There is a something called The Golden Hour. It is the short period of time in which the majority of critically injured patients can be saved. In people having a stroke, it starts when the patient arrives at the hospital and ends with the administering of potentially life-saving drug therapy. To get the best out of the golden hour you need a really efficient pre-golden hour response time to the injury. In other words, sticking Mum’s head in a fruit-bowl and calling the ambulance really quickly, together with the rapid arrival of the paramedics made for the start of an exceptional golden hour for my mum. Mum collapsed with her stroke at 9:45 am. At 10:00 am she arrived at the hospital. A typical Golden Hour looks like this:
1. Patient arrives at the hospital.
2. Within ten minutes the patient is evaluated by a medical team. This includes a physical exam, and the taking of a detailed case history.
3. Within fifteen minutes the stroke team and a neurologist take over with the patient.
4. Within twenty-five minutes the patient has a C.T. scan, and blood is taken and sent to the lab for analysis.
5. Within forty-five minutes the C.T scan results are analyzed.
6. Within sixty minutes life-saving drugs are administered if appropriate.
We got as far as number five and decisions needed to be made.
She’s getting worse, I tell the doctor. Her speech is more slurred and she’s confused. She isn’t making any sense. Mum can’t remember where she is or what has happened. She knows who I am though, and looks to see if I am beside her still as she drifts in and out.
We need to talk. Dr. Rachel takes me aside.
There isn’t any evidence of a bleed in her brain yet.
I know what this means, it’s as I suspected. Mum has a clot moving through her body, a number of them as it turns out.
There’s a drug we could give her. The problem is that it hasn’t been approved for use in Ireland yet. It’s technically still experimental here. It’s used a lot in mainland Europe though.
I’m still listening.
Your mum’s not capable of making a decision and you’re her next of kin.
What are the risks? It’s my turn to talk. Rachel pulls a patient information leaflet out of a file, and then quickly rips another from her folder. The second sheet is a summary of clinical trials and research findings. Rachel knows I can digest the heavy stuff fast and I’d want to know the details.
I hate to ask you to make a decision on something this serious so quickly.
I’ve gone into emergency mode. (Have I told you I’m good in an emergency?) Mum is no longer my mum. For the time it takes to read the pages in front of me she is a patient.
It’s just that we have to get the medicine into her as fast and as soon as possible to try to break up the clots and prevent as much brain damage as we can.
Rachel is speaking quietly.
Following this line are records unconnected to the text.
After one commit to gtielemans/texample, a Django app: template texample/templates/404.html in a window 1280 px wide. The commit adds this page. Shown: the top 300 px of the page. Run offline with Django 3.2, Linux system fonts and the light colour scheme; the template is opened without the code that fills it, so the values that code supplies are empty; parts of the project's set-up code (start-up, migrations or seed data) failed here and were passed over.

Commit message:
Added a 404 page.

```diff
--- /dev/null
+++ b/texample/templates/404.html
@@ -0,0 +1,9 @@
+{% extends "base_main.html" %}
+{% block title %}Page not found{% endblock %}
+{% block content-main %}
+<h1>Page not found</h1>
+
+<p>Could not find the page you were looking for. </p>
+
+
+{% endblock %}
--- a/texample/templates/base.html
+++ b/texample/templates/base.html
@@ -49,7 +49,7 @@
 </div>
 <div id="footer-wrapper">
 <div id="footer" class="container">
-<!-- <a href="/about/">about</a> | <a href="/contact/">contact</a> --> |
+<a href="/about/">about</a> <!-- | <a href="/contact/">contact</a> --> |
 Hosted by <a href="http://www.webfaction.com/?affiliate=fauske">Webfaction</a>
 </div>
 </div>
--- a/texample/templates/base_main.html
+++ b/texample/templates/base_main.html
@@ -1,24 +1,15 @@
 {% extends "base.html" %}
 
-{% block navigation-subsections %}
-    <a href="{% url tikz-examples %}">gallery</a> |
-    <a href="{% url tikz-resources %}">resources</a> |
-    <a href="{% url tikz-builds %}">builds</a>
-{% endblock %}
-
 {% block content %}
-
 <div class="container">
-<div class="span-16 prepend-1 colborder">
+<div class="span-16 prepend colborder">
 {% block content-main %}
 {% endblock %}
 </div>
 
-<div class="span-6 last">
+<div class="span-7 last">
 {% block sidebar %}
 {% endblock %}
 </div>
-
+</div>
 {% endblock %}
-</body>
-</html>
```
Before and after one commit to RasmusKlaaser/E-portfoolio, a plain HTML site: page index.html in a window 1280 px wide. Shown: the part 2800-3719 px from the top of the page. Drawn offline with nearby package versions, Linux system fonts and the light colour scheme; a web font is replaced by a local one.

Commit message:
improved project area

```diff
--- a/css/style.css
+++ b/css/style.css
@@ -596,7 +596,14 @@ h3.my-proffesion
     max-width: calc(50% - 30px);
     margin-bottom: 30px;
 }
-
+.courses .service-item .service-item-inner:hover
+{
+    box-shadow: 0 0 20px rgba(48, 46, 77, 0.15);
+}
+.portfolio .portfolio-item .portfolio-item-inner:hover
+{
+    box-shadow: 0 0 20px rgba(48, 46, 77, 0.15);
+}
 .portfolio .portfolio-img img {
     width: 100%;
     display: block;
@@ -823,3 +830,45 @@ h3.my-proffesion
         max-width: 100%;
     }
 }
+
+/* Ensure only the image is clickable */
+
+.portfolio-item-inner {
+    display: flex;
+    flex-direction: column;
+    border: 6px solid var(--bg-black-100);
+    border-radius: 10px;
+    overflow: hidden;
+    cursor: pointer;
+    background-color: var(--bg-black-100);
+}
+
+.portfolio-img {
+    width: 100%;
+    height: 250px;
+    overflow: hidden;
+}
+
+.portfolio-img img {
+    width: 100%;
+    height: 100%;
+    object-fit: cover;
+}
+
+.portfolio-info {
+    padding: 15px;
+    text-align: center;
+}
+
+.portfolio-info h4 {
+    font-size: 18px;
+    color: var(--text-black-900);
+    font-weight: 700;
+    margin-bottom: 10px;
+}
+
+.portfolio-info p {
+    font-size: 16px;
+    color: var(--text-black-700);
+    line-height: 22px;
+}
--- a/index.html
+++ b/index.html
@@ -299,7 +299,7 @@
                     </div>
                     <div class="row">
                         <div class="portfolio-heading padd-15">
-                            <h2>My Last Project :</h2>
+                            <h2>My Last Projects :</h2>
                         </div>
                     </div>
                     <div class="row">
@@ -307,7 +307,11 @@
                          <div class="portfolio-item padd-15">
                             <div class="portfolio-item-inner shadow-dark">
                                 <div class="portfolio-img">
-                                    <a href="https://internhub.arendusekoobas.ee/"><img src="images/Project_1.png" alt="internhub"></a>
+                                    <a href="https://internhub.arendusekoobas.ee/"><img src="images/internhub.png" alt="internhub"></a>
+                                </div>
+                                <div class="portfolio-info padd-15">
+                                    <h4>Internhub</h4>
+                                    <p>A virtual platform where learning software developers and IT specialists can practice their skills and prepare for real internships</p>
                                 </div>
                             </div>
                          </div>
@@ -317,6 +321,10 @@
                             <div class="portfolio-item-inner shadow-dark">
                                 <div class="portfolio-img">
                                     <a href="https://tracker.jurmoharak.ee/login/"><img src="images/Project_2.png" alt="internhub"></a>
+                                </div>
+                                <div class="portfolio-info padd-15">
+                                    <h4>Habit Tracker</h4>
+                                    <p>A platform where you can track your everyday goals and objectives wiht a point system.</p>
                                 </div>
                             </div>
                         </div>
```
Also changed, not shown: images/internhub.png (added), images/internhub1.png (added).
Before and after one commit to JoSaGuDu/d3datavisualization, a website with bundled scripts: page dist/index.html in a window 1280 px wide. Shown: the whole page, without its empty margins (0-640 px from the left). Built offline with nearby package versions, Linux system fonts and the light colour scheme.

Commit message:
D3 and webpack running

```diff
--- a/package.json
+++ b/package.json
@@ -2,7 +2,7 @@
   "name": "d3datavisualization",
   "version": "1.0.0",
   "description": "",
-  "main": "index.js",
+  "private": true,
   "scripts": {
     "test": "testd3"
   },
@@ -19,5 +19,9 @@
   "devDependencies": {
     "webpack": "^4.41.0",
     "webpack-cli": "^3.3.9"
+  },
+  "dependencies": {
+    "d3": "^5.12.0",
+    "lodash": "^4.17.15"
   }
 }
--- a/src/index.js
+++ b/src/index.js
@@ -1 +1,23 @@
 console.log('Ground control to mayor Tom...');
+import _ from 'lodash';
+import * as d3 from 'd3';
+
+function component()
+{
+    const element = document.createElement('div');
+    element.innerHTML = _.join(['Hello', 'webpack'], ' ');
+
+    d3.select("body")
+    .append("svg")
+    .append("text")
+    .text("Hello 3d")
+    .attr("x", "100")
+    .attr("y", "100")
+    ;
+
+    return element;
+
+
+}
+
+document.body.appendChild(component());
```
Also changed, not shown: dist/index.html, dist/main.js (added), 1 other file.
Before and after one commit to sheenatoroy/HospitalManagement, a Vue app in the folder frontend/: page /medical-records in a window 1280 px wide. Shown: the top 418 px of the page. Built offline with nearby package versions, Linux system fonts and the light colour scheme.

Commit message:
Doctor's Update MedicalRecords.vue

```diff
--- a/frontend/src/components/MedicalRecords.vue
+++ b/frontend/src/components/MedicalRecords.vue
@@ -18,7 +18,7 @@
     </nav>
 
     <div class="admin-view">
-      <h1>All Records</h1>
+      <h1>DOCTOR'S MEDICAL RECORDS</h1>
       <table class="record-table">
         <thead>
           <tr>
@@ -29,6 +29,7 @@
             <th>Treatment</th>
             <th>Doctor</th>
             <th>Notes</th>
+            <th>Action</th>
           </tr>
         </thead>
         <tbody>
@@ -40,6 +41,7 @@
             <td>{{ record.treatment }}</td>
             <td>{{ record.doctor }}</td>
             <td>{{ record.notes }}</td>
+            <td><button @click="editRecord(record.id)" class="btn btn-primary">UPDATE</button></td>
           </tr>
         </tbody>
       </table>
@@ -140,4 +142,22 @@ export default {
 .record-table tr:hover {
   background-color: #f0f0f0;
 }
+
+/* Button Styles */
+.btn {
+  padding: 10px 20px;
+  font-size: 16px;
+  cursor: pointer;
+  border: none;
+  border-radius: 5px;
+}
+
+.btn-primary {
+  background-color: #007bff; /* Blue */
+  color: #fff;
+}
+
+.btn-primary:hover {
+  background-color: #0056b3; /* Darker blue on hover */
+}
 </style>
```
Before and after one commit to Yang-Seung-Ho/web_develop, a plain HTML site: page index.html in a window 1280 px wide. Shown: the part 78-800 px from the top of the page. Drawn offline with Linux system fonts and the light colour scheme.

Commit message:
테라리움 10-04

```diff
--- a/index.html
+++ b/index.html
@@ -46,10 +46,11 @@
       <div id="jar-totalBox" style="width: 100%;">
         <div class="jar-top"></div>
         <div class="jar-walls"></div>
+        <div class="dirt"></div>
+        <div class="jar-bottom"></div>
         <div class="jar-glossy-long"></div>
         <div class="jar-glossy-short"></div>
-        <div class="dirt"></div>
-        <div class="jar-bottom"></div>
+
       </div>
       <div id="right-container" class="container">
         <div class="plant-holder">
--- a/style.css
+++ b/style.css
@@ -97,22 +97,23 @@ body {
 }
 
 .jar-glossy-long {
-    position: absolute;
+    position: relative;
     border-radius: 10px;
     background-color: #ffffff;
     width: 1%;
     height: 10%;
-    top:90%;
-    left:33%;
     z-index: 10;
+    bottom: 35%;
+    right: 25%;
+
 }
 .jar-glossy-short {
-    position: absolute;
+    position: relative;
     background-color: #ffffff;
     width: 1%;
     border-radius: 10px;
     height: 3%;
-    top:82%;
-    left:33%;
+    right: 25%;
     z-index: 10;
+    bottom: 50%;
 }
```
She is monitoring Mum’s blood pressure, heart rate and oxygen level on the digital display over-head. She tells one of the assistants to push more of something into Mum. Mum’s blood pressure isn’t coming down fast enough and they can’t start this new potentially life-saving infusion until her blood pressure drops considerably.
I put down the paper. I’ve made my decision.
Okay, Rachel. I think I understand, but just let me clarify this.
The drug is called Alteplase. It is used a lot in The United States, where it was invented. Alteplase is commonly referred to as a clot buster. It needs to be given intravenously within three hours of the onset of an acute ischemic stroke for maximum patient benefit. It comes with risks.
I turn to Rachel.
If you give this drug to my mum it could dissolve some of the blood clots that are stopping her blood from circulating correctly now. Right?
But it’s not guaranteed that this will cure her. In fact, it could make her worse, make her more seriously brain-damaged, or it could actually kill her. Right?
I must assess the odds. I read a portion of the patient handout aloud.
“One in three patients will show some improvement, one in ten will improve dramatically, one in thirty-five will be much worse and one in a hundred will die or be left permanently disabled.”
Rachel. If it was your mother would you give it to her?
Yes. If it were my mother, I’d take the risk.
Thank you. Let’s do it. After all, time is of the essence.